Mike Jones confirmed that wife Cheryl Pennington and his son were both patients of Dr. Nagareddy. He said, “I had no idea that our son had never been tested or anything. He was just given prescriptions.” With regards to his wife, he continued, “the doctor in the ER flat out told me that her liver was completely shot from years of pain medication, and to come to find out, he was the one giving her pain medicine.”
In March, the doctor had described himself as an honest man who looked after patients that were seriously ill. He is presently being held with no bond. He has denied the allegations placed before him. His attorney, Steve Frey, said that he and his client would be ready to defend the matter in court; he added that Nagareddy was innocent of all charges pinned on him.
This is the latest development in a protracted investigation involving Nagareddy and his dodgy medical practice. A probation officer was the first person to raise a red flag after she noticed that three dead people on her case file had been patients of the doctor. She reported the suspicious deaths to the Drug Enforcement Administration, who, with the help of local police authorities, built a case against Nagareddy. He was indicted for contravening the Georgia Controlled Substances Act for prescribing medications without medical justifiable cause. He was later released on a $100,000 bond.
According to court documents, 36 of Nagareddy’s patients died from controlled substances that included oxycodone, hydrocodone, fentanyl, amphetamine, and methadone. His patients were struggling with panic attacks, depression, and addiction. Some former patients credit him for saving their lives and lauding him as the only physician who would attend to them without insurance.
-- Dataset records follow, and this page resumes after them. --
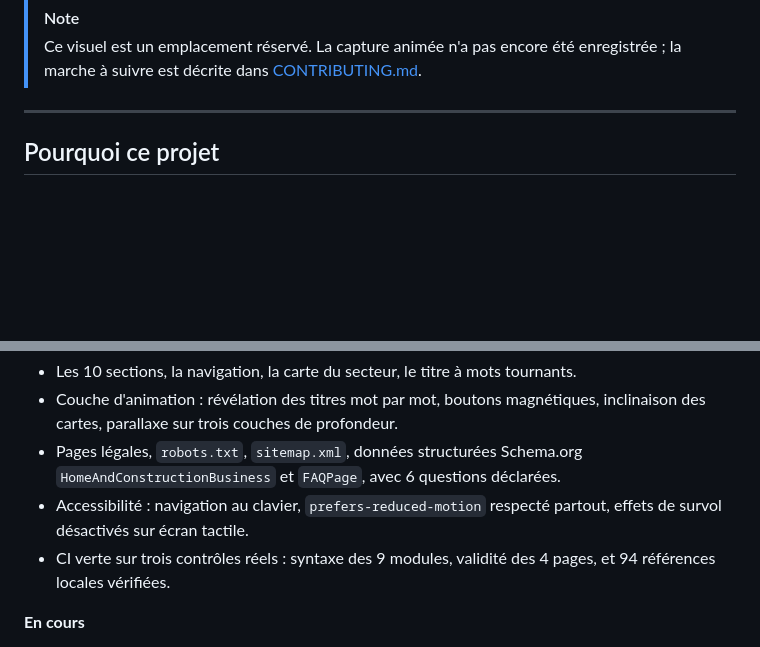
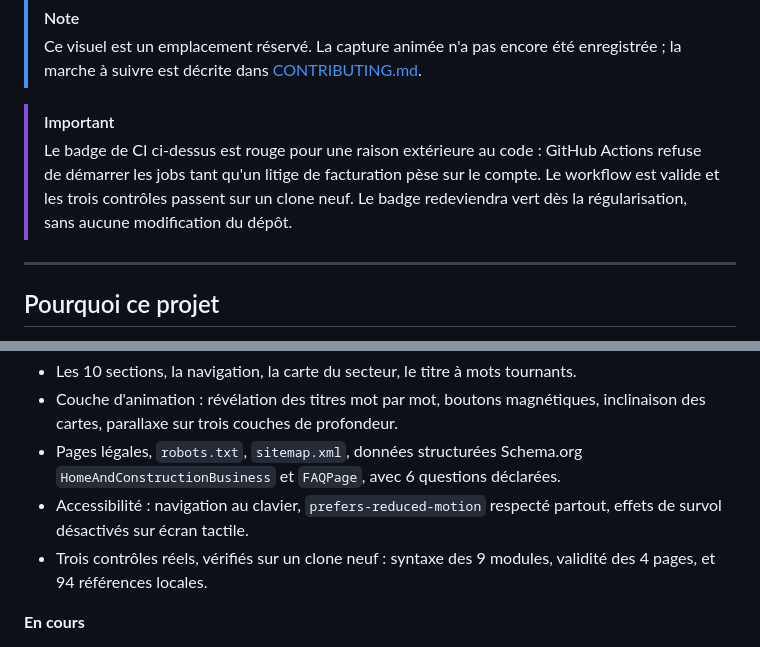
Before and after one commit to Honzaaa45/vera-nova-pergolas, a Markdown page: README.md, 2 parts joined by grey strips. Drawn GitHub-style; blank space fills up the shorter version.

Commit message:
docs: ne pas annoncer une CI verte tant qu'elle ne l'est pas
Le badge est rouge parce que GitHub Actions refuse de démarrer les jobs tant
qu'un litige de facturation pèse sur le compte, pas parce qu'un contrôle
échoue. Le README le dit explicitement plutôt que d'afficher une affirmation
que le badge contredit.

Co-Authored-By: Claude Opus 5 <noreply@anthropic.com>

```diff
--- a/README.md
+++ b/README.md
@@ -34,6 +34,13 @@
 > Ce visuel est un emplacement réservé. La capture animée n'a pas encore été
 > enregistrée ; la marche à suivre est décrite dans
 > [CONTRIBUTING.md](CONTRIBUTING.md).
+
+> [!IMPORTANT]
+> Le badge de CI ci-dessus est rouge pour une raison extérieure au code :
+> GitHub Actions refuse de démarrer les jobs tant qu'un litige de facturation
+> pèse sur le compte. Le workflow est valide et les trois contrôles passent sur
+> un clone neuf. Le badge redeviendra vert dès la régularisation, sans aucune
+> modification du dépôt.
 
 ---
 
@@ -314,8 +321,8 @@ une page vide au premier incident réseau.
   `HomeAndConstructionBusiness` et `FAQPage`, avec 6 questions déclarées.
 - Accessibilité : navigation au clavier, `prefers-reduced-motion` respecté
   partout, effets de survol désactivés sur écran tactile.
-- CI verte sur trois contrôles réels : syntaxe des 9 modules, validité des 4
-  pages, et 94 références locales vérifiées.
+- Trois contrôles réels, vérifiés sur un clone neuf : syntaxe des 9 modules,
+  validité des 4 pages, et 94 références locales.
 
 **En cours**
 
```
Others labeled him a “drug pusher,” saying his waiting room was often packed with dazed patients. “You could tell a lot of them were junkies,” said Rebecca Gray, whose sister overdosed on painkillers.
[Image via Clayton County Police]